The problem |
Return each line of the listing that has the word "Séminaires" in it.
(Beginning of Records to process)
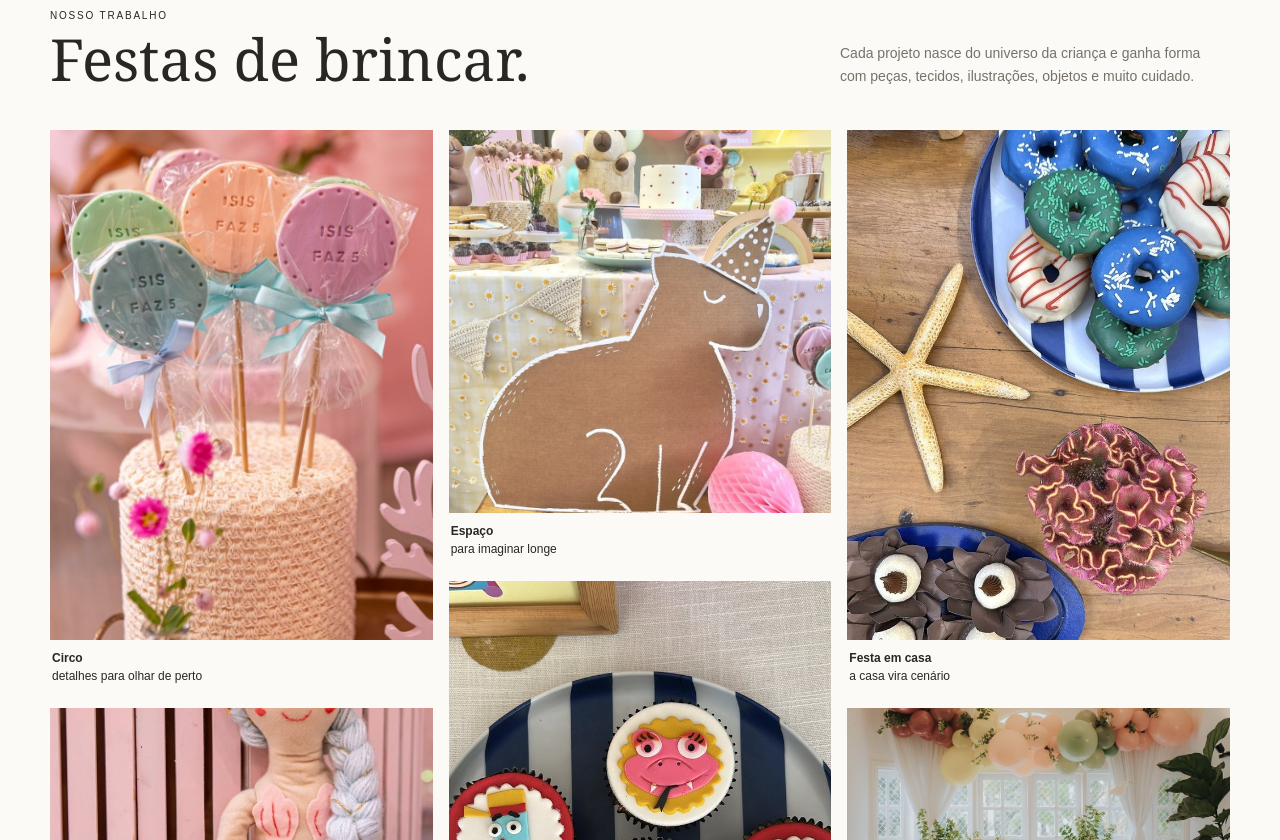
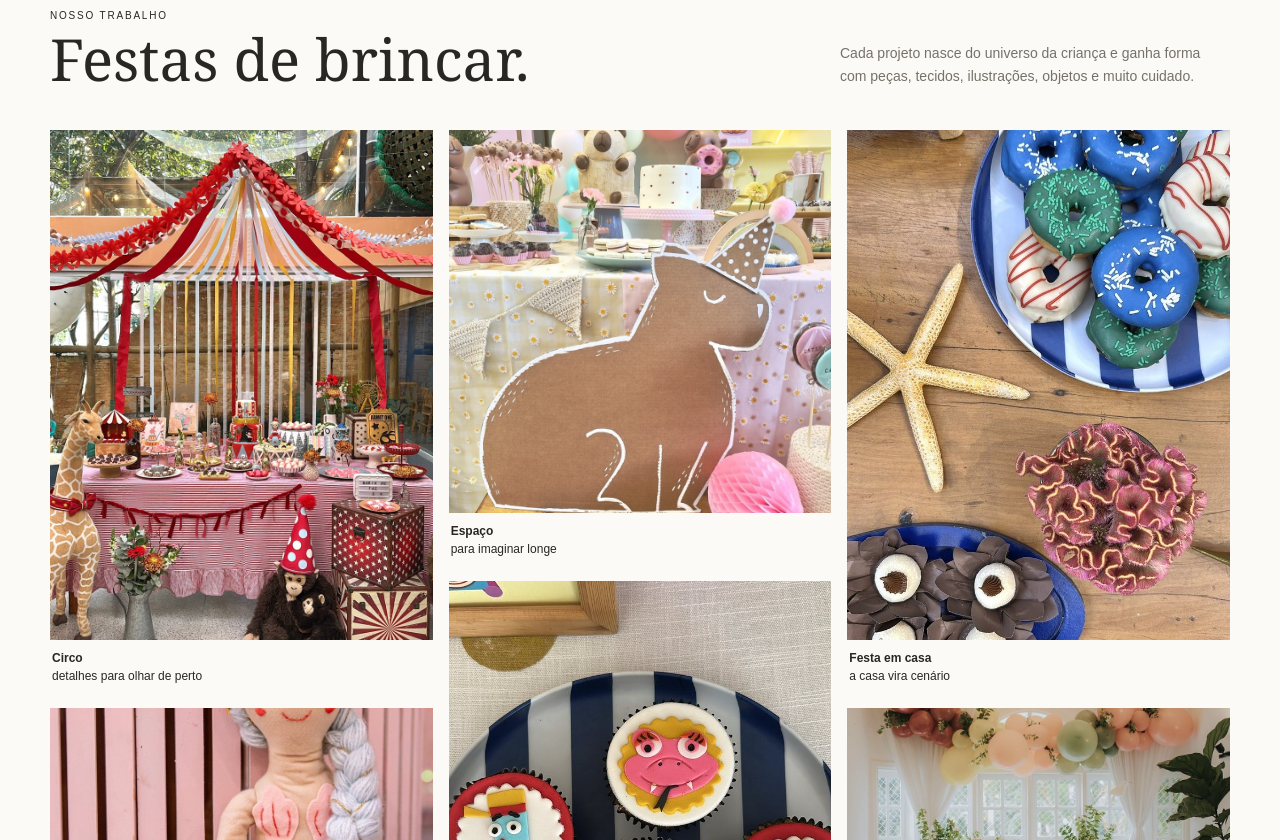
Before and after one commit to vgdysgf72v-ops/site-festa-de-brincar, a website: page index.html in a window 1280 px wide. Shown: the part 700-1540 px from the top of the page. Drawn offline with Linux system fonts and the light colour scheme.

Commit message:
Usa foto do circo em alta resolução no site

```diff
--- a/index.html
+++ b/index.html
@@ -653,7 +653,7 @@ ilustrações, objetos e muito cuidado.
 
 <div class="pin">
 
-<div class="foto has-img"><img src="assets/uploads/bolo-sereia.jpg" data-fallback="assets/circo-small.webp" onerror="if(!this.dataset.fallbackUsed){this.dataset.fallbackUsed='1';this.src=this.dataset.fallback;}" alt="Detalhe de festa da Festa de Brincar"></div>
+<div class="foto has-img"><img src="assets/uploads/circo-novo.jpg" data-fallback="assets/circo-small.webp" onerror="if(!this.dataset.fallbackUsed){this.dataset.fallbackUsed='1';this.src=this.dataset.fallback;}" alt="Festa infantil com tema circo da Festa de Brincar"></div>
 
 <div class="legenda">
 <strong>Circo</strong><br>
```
(End of Records to process)
(Beginning of Records to process)
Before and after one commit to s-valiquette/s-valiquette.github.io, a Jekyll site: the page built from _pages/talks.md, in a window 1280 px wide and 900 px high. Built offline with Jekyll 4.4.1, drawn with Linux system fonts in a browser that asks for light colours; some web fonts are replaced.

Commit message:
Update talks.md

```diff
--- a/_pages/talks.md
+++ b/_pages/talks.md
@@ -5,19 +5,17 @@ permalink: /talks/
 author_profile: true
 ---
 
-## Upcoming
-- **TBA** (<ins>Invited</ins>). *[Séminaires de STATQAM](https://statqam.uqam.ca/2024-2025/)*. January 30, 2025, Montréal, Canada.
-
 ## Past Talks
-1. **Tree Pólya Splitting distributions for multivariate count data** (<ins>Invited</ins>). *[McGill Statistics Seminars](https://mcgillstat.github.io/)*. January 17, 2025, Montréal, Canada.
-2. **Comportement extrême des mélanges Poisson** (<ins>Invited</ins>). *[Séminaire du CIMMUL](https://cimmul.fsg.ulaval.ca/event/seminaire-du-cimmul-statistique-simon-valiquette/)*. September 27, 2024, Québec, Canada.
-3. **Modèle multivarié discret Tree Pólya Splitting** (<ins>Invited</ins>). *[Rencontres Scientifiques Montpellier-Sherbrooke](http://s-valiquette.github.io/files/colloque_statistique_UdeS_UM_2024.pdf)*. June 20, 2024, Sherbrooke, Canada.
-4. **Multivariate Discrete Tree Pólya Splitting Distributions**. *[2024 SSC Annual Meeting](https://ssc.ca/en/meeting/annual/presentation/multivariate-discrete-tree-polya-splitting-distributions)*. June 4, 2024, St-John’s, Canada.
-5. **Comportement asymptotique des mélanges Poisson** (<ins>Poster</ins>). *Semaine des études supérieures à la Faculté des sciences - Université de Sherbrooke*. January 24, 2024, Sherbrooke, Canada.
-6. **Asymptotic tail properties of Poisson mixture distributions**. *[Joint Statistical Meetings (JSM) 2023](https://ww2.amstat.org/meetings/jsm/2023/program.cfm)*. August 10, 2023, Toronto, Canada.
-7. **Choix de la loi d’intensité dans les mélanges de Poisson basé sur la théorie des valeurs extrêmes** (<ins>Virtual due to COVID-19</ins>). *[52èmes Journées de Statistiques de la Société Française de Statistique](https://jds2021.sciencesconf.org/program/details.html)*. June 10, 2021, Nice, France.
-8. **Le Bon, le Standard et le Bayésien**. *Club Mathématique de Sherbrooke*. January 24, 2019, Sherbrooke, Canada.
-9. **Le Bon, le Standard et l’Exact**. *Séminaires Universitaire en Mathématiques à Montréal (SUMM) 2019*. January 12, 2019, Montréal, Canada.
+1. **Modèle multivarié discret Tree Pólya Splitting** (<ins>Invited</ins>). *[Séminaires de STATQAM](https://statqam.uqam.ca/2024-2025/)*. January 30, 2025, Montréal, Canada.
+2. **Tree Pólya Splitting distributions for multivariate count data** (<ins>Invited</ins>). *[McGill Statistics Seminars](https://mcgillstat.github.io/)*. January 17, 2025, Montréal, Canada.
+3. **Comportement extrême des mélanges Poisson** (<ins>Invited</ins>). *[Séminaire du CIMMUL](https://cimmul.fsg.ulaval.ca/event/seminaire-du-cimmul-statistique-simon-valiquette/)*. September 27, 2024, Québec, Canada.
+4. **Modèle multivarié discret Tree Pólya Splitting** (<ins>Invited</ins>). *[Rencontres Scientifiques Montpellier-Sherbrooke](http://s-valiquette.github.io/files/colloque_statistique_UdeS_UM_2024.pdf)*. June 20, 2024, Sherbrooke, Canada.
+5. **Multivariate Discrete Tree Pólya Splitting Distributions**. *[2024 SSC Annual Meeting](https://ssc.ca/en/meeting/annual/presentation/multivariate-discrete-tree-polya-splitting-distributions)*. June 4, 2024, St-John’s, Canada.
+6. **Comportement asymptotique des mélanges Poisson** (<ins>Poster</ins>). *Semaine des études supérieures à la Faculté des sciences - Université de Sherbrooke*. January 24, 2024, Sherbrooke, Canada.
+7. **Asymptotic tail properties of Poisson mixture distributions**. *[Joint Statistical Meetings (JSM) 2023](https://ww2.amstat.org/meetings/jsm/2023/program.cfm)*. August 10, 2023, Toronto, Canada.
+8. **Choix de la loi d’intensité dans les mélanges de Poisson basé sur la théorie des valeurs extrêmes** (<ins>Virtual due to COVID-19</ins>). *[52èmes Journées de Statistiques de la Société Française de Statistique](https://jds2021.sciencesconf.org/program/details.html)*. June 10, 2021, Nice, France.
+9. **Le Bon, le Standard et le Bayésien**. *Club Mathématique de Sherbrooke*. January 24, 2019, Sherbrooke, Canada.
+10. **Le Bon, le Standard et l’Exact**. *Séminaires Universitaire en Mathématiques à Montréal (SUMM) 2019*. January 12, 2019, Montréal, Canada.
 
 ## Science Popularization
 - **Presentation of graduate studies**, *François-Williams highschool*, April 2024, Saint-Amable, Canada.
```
(End of Records to process)
Answer section |
-- **TBA** (<ins>Invited</ins>). *[Séminaires de STATQAM](https://statqam.uqam.ca/2024-2025/)*. January 30, 2025, Montréal, Canada.
-9. **Le Bon, le Standard et l’Exact**. *Séminaires Universitaire en Mathématiques à Montréal (SUMM) 2019*. January 12, 2019, Montréal, Canada.
+1. **Modèle multivarié discret Tree Pólya Splitting** (<ins>Invited</ins>). *[Séminaires de STATQAM](https://statqam.uqam.ca/2024-2025/)*. January 30, 2025, Montréal, Canada.
+10. **Le Bon, le Standard et l’Exact**. *Séminaires Universitaire en Mathématiques à Montréal (SUMM) 2019*. January 12, 2019, Montréal, Canada.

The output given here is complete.